However, the best decisions, the true decisions and the noble decisions are best made in the absence of fear, and in the presence of truth, justice and love. But fear is always lurking around the corner, waiting to jump in and startle the best of us. How do we ensure that our actions and decisions are not made in its wake?
Shapes of fear by Maynard Dixon
One person who was threatened tremendously by fear but managed to triumph over it, was James Bond Stockdale, a much cooler real life hero than his fictional namesake the British Secret Service agent. He was a United States Navy Vice Admiral who served in the Vietnam War and was captured and held as a Prison of War in the Hoa Lo Prison for seven and a half years, four out of which were spent in solitary confinement. Stockdale was routinely tortured and beaten up. When his captors wanted to use him for propaganda, he slit his scalp and wrists and beat his face up to disfigure himself so that they could not do that. When he was released, his shoulders had been wrenched from their sockets, his leg shattered and back broken by torture, but he was unbroken and whole as a man. He faced the furnace in the prison not only without giving away any State secrets, but also led the resistance activities of his fellow prisoners. So how did he manage this superhuman feat?

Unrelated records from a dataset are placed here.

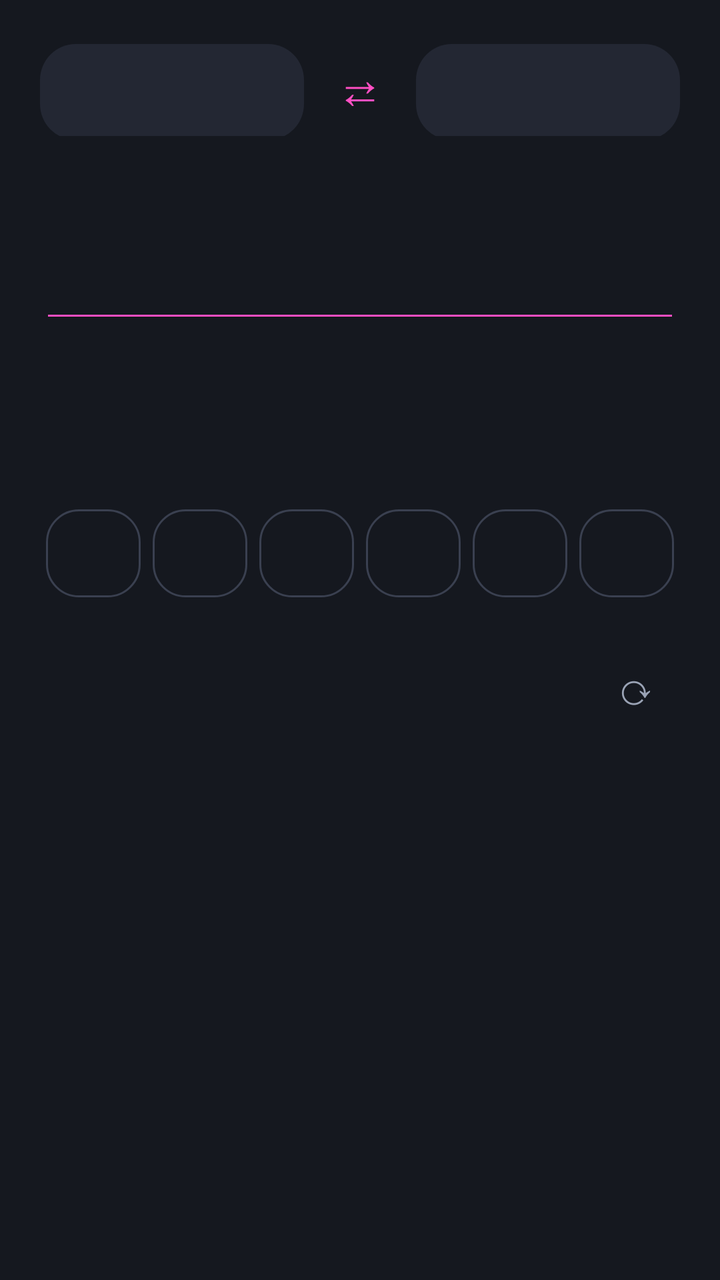
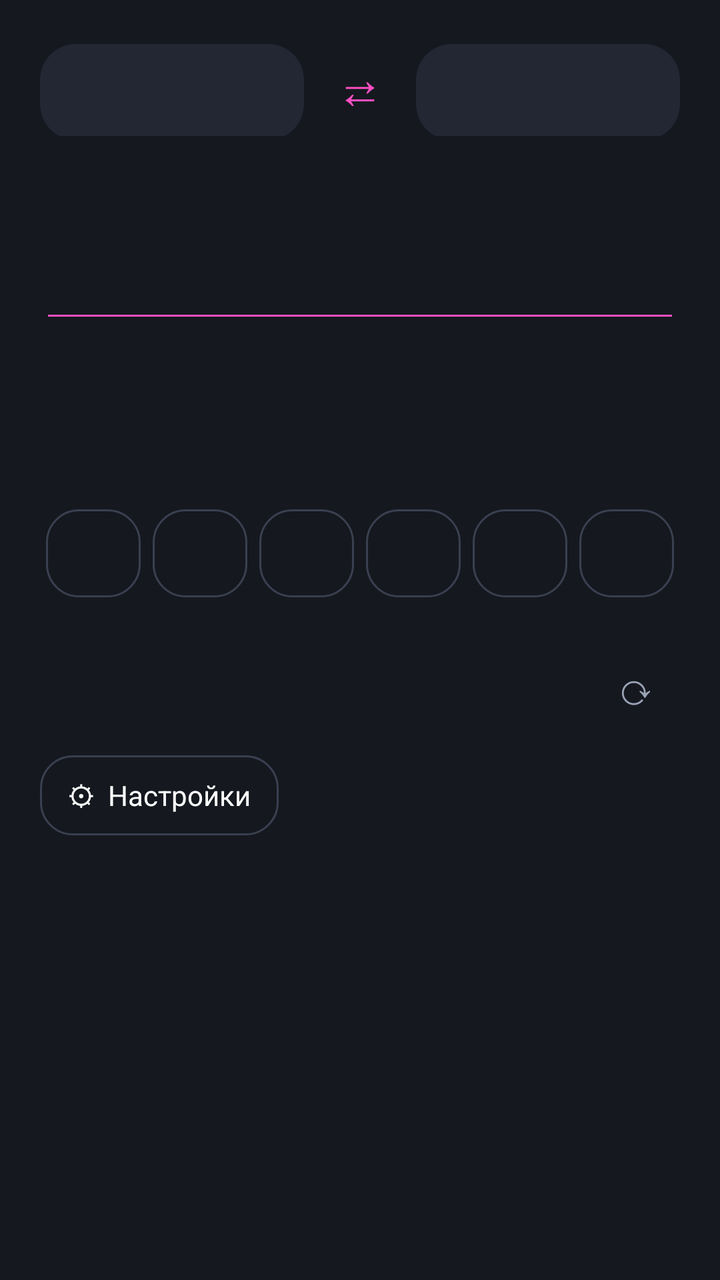

Before-and-after screenshots of an Android layout around one commit, followed by the original layout XML and the change that was made.
<!-- AndroidManifest.xml: application theme android:Theme.Material.NoActionBar -->
<!-- res/layout/activity_main.xml -->
<?xml version="1.0" encoding="utf-8"?>
<LinearLayout xmlns:android="http://schemas.android.com/apk/res/android"
    android:layout_width="match_parent"
    android:layout_height="match_parent"
    android:background="#15181F"
    android:fitsSystemWindows="true"
    android:orientation="vertical"
    android:padding="20dp">

    <TextView android:id="@+id/update_banner" android:layout_width="match_parent" android:layout_height="wrap_content"
        android:layout_marginBottom="16dp" android:background="@drawable/update_bg" android:padding="14dp"
        android:textColor="#FFFFFF" android:textSize="15sp" android:textStyle="bold" android:visibility="gone" />

    <LinearLayout
        android:layout_width="match_parent"
        android:layout_height="wrap_content"
        android:orientation="horizontal">
        <TextView android:id="@+id/from_btn" android:layout_width="0dp" android:layout_height="48dp"
            android:layout_weight="1" android:gravity="center" android:background="@drawable/row_active"
            android:textColor="#FFFFFF" android:textSize="18sp" android:textStyle="bold" />
        <TextView android:id="@+id/swap_btn" android:layout_width="56dp" android:layout_height="48dp"
            android:gravity="center" android:textColor="#FF4FC3" android:textSize="24sp" android:text="⇄" />
        <TextView android:id="@+id/to_btn" android:layout_width="0dp" android:layout_height="48dp"
            android:layout_weight="1" android:gravity="center" android:background="@drawable/row_active"
            android:textColor="#FFFFFF" android:textSize="18sp" android:textStyle="bold" />
    </LinearLayout>

    <EditText android:id="@+id/input" android:layout_width="match_parent" android:layout_height="wrap_content"
        android:layout_marginTop="28dp" android:gravity="end" android:inputType="numberDecimal"
        android:backgroundTint="#FF4FC3" android:textColor="#FFFFFF" android:textColorHint="#5C6578"
        android:textSize="40sp" android:importantForAutofill="no" />

    <TextView android:id="@+id/result" android:layout_width="match_parent" android:layout_height="wrap_content"
        android:layout_marginTop="8dp" android:gravity="end" android:singleLine="true"
        android:textColor="#FF4FC3" android:textSize="40sp" android:textStyle="bold" />

    <LinearLayout
        android:layout_width="match_parent"
        android:layout_height="wrap_content"
        android:layout_marginTop="24dp"
        android:orientation="horizontal">
        <TextView android:id="@+id/a0" style="@style/FxChip" />
        <TextView android:id="@+id/a1" style="@style/FxChip" />
        <TextView android:id="@+id/a2" style="@style/FxChip" />
        <TextView android:id="@+id/a3" style="@style/FxChip" />
        <TextView android:id="@+id/a4" style="@style/FxChip" />
        <TextView android:id="@+id/a5" style="@style/FxChip" />
    </LinearLayout>

    <LinearLayout
        android:layout_width="match_parent"
        android:layout_height="wrap_content"
        android:layout_marginTop="20dp"
        android:gravity="center_vertical"
        android:orientation="horizontal">
        <TextView android:id="@+id/status" android:layout_width="0dp" android:layout_height="wrap_content"
            android:layout_weight="1" android:textColor="#9AA3B5" android:textSize="13sp" />
        <TextView android:id="@+id/refresh_btn" android:layout_width="44dp" android:layout_height="44dp"
            android:gravity="center" android:textColor="#9AA3B5" android:textSize="22sp" android:text="⟳" />
    </LinearLayout>

    <TextView android:id="@+id/version" android:layout_width="match_parent" android:layout_height="wrap_content"
        android:layout_marginTop="8dp" android:gravity="end" android:textColor="#5C6578" android:textSize="11sp" />
</LinearLayout>
<!-- resources referenced by this layout -->
<resources>
  <!-- drawable row_active (drawable) -->
  <?xml version="1.0" encoding="utf-8"?>
  <shape xmlns:android="http://schemas.android.com/apk/res/android">
      <solid android:color="#232733" />
      <corners android:radius="18dp" />
  </shape>
  <!-- drawable update_bg (drawable) -->
  <?xml version="1.0" encoding="utf-8"?>
  <shape xmlns:android="http://schemas.android.com/apk/res/android">
      <solid android:color="#FF4FC3" />
      <corners android:radius="12dp" />
  </shape>
  <style name="FxChip">
          <item name="android:layout_width">0dp</item>
          <item name="android:layout_height">44dp</item>
          <item name="android:layout_weight">1</item>
          <item name="android:layout_margin">3dp</item>
          <item name="android:gravity">center</item>
          <item name="android:background">@drawable/chip</item>
          <item name="android:textColor">#FFFFFF</item>
          <item name="android:textSize">15sp</item>
      </style>
  <!-- drawable chip (drawable) -->
  <?xml version="1.0" encoding="utf-8"?>
  <shape xmlns:android="http://schemas.android.com/apk/res/android">
      <solid android:color="#00000000" />
      <stroke android:width="1dp" android:color="#3A4050" />
      <corners android:radius="16dp" />
  </shape>
</resources>

<!-- the commit's change to res/layout/activity_main.xml (unified diff, before → after) -->
@@ -59,6 +59,16 @@
             android:gravity="center" android:textColor="#9AA3B5" android:textSize="22sp" android:text="⟳" />
     </LinearLayout>
 
-    <TextView android:id="@+id/version" android:layout_width="match_parent" android:layout_height="wrap_content"
-        android:layout_marginTop="8dp" android:gravity="end" android:textColor="#5C6578" android:textSize="11sp" />
+    <LinearLayout
+        android:layout_width="match_parent"
+        android:layout_height="40dp"
+        android:layout_marginTop="12dp"
+        android:gravity="center_vertical"
+        android:orientation="horizontal">
+        <TextView android:id="@+id/settings_btn" android:layout_width="wrap_content" android:layout_height="match_parent"
+            android:background="@drawable/chip" android:gravity="center" android:paddingStart="14dp"
+            android:paddingEnd="14dp" android:text="⚙  Настройки" android:textColor="#FFFFFF" android:textSize="14sp" />
+        <TextView android:id="@+id/version" android:layout_width="0dp" android:layout_height="wrap_content"
+            android:layout_weight="1" android:gravity="end" android:textColor="#5C6578" android:textSize="11sp" />
+    </LinearLayout>
 </LinearLayout>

James Bond Stockdale from wikipedia.org
He writes in a paper published in the “Center for the Study of Professional Military Ethics”, “I had learnt that fear and guilt are the real pincers that break men’s wills. I would chant under my breath as I was marched to interrogation, knowing that I must refuse to comply, and take the ropes: “Your eyes must show no fear; they must show no guilt…Their threats had no meaning unless you felt fear“
He further adds on how to conquer this debilitating and monstrous emotion, “..Fear is not something that danger forces on you. When you find yourself afraid, it’s time you realized that you decided, wanted, willed that you fear…Refuse to want to fear..”
“If you want to protect yourself from “fear and guilt” – and those are the crucial pincers, the real long term destroyers of will – you have to get rid of all your instincts to compromise, to meet people halfway. You have to learn to stand aloof, never give openings for deals, never level with your adversaries.”